Located in the Bow River Valley west of Cascade River; north of Banff townsite. Banff Park, Alberta
Looking north-northeast across the Bow River to Cascade Mountain
People have been admiring the cascade on Cascade Mountain for a long time. The native name for the peak was, "Minihapa" which translates to "Mountain Where the Water Falls."
Sir George Simpson passed by Cascade Mountain in 1841 noting, "a stream of water which, though of very considerable volume, looked like a thread of silver on the grey rock."
When Father Pierre-Jean De Smet visited the area in 1845 he wrote that a, "beautiful crystalline fountain issues from the centre of a perpendicular rock about five hundred feet high, and then pours its water over the plain in foam and mist."
On August 15, 1858, James Hector's party reached, "a beautiful little prairie at the base of the 'Mountain Where the Water Falls,' or the Cascade Mountain." The 'beautiful little prairie' became known as Whiskey Creek Meadows and the mountain remains Cascade, the peak most associated with the Town of Banff. The cascade which Hector's party saw from their campsite here a century and a half ago is still flowing and the meadow, although not as peaceful a setting as it was, looks much the same as it did when Hector camped here.
Cascade Mountain looms over the meadow and this is not the best spot from which to see the entire mountain. Probably the most photographed view is from Banff Townsite itself where Banff Avenue seems to have been positioned to line up with the mountain.

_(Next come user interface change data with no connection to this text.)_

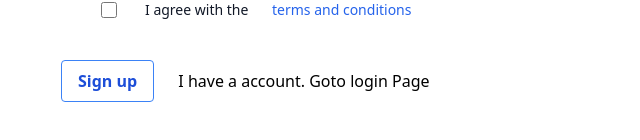
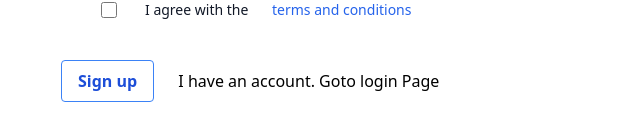
Before and after one commit to Taufiqul7756/Generations-Gaze, a React (Create React App) app in the folder client/: page /register in a window 1280 px wide. Shown: the part 418-558 px from the top of the page, without its empty margins (323-963 px from the left). Built offline with nearby package versions, Linux system fonts and the light colour scheme.

Commit message:
Spelling correction

```diff
--- a/client/src/components/Register.jsx
+++ b/client/src/components/Register.jsx
@@ -125,7 +125,7 @@ const Register = ({ setAuth }) => {
           >
             Sign up
           </button>
-          <Link to="/login"> I have a account. Goto login Page</Link>
+          <Link to="/login"> I have an account. Goto login Page</Link>
         </form>
       </div>
     </>
```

While climbing the lower six hundred metres of Cascade Mountain, Hector enjoyed various species of mountain wildlife, some of which he probably had not seen before. He recorded in his journals that a hummingbird flew against his face, that he was startled by a "flock of white objects (mountain sheep) darting away," that "among the blocks of rock the siffleurs (marmots) kept whistling in a very loud shrill note," and he observed pikas, "one of the most comical animals I have seen....It sits up on its hind legs and calls its note in the most impudent fashion."

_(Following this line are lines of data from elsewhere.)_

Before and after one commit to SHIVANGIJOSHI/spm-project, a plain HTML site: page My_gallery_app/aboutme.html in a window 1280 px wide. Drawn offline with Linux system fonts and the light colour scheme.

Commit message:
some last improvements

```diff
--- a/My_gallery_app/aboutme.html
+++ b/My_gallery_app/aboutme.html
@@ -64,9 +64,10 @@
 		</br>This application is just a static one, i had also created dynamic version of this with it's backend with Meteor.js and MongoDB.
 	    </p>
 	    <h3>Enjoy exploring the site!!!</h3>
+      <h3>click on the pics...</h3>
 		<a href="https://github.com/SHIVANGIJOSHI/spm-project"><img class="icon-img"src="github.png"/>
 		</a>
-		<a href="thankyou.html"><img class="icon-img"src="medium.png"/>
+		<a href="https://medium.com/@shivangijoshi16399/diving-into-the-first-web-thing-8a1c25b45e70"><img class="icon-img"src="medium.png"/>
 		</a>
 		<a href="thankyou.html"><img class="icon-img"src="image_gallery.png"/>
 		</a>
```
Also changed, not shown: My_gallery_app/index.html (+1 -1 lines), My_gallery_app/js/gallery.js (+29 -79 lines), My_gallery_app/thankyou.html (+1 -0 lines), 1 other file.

An alternative name for Cascade that was in use within living memory was "Stoney Chief". This name explains the origin of the name of the neighboring Stoney Squaw. I suspect these names are of relatively recent origin and known mostly among local people. [W.B. Yeo]
For a panoramic view from the summit of Cascade Mountain visit www.canadasmountains.com.
[Additional information: "How We climbed Cascade" by Ralph Connor"; one of the "Tales of the Canadian Rockies" by Brian Patton]